I have asked myself a couple of hundred times some pitiful questions like:
“Was I not enough?”
“When will I be enough?”
“How will I be enough?”
It caused me to slowly self-destruct. It was not healthy. I did things outside of my comfort zone and even outside of my limitations.
At first, it seemed like a good thing, to change and exert efforts for the ones you loved. It felt like a sign of growth as an individual, to try new things, to forget about your rules and beliefs.
But as you slowly continue to give and give and get nothing in return you realize how exhausting it is.
In all honesty, at first you do not expect anything in return because you are solely doing it for the one you love — but as you go on a bit of reciprocation would be much appreciated.
I changed and changed for the one that I loved until I came to a point where I lost myself in the process of trying to make myself worthy of his love.
I realized how much I disrespected myself for settling for something I did not deserve.
I blamed myself for giving too much, for not asking for anything in return, for giving all the love I should have gave to myself.
I blamed myself for a lot of things.
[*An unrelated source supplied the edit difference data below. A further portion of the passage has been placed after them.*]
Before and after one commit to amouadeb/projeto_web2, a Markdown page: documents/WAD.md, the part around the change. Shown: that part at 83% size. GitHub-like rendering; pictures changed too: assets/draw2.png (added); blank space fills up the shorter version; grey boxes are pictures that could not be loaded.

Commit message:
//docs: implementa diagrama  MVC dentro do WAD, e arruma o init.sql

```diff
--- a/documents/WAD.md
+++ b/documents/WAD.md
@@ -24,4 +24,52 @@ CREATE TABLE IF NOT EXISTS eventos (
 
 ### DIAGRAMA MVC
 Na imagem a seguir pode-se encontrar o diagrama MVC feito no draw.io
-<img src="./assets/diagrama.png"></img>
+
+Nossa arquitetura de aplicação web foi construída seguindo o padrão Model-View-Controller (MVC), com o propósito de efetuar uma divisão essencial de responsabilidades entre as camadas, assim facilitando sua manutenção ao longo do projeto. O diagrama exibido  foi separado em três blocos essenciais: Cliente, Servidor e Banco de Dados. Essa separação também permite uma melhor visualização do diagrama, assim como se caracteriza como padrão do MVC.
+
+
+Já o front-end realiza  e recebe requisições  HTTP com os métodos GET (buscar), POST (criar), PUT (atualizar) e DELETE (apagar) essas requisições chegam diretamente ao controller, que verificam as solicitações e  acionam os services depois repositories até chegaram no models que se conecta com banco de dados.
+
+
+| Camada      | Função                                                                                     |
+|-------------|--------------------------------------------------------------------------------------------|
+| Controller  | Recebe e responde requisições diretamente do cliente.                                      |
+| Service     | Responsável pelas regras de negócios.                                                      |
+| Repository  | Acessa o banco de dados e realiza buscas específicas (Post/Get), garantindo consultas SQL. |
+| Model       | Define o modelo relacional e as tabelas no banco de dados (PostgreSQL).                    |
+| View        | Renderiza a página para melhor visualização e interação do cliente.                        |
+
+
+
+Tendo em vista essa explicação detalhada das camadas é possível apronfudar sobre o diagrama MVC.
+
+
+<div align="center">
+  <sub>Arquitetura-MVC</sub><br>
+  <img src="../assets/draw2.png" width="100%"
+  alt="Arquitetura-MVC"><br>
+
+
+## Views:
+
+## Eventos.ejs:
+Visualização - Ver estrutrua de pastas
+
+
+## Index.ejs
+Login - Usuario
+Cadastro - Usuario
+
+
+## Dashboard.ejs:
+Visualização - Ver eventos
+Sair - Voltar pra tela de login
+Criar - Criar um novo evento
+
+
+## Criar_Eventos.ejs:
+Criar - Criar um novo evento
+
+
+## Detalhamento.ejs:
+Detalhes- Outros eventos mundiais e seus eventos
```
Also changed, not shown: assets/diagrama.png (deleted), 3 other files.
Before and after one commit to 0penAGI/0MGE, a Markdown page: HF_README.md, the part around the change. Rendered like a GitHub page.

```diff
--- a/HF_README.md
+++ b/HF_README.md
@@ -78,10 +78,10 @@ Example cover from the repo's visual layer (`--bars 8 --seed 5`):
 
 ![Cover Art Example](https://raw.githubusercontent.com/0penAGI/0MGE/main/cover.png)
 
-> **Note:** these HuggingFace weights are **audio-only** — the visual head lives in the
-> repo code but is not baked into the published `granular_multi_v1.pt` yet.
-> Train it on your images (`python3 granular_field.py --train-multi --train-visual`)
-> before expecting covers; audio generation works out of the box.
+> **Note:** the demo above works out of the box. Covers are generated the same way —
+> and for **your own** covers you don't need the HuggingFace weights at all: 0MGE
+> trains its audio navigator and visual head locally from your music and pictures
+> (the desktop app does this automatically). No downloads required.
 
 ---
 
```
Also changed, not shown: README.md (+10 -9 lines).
I forgot to love my own imperfections and shortcomings. I questioned my own abilities and appearance.
I got dreary because my insecurities ate me up. I kept thinking about maybes:
“Maybe if I was prettier or skinnier I would be the only person he found himself looking for in a crowded room full of people.”
“Maybe if I was more feminine like the other girls he would finally see me as someone to hold hands with and not someone to fist bump.”
“Maybe if I was smarter or knew more about politics, religion, and the problems of the world I would be someone he would want to talk to endlessly.”
“Maybe if I was a completely different person I would be enough.”
Those maybes kept me up until 3 in the morning. But how cruel it is to blame yourself for not being enough?
I blamed him too. I blamed him for wanting more than what I am and what I can give. I blamed him for his inability to love me.
I blamed him for treating me so kindly that the decision of hating him would never be justified. I blamed him for being my “go to” person because I knew he was there but would soon fade like the warmth of autumn because winter would soon come.
I blamed him for being so close and yet still so far away. I blamed him for being him — for being that one person I knew would always have my heart.
Maybe if he just loved me, I would have never felt the need to to become someone else.
Lastly I blamed the universe, for being unfair, for not allowing our stars to be aligned.
I blamed the universe for not making the circumstances easier for me, for the possibility of us.
Why did it have to hurt this way? Why did it have to leave a cut this deep and this painful?
At my worst and darkest moments, I even blamed the universe for allowing our paths to cross. For showing me a star that I could never reach. And for giving me so much hope and strength to cling to the uncertainty.
At the end of the day, there is no one to blame, not the universe, not him, and especially not myself.
It is not his fault that the universe was not aligned for the both of us to be together. It is not his fault for not wanting to risk whatever we had for something he is not 100% sure of.
Loving someone can not be forced.
Him not loving you is not the end of the world. It is only the beginning.
You might not be enough in his eyes but to others who are out there you are enough, more that enough.
It was the universe’s plan to let you meet him to teach you a lesson, to make you a better person, and of course to make you love greater.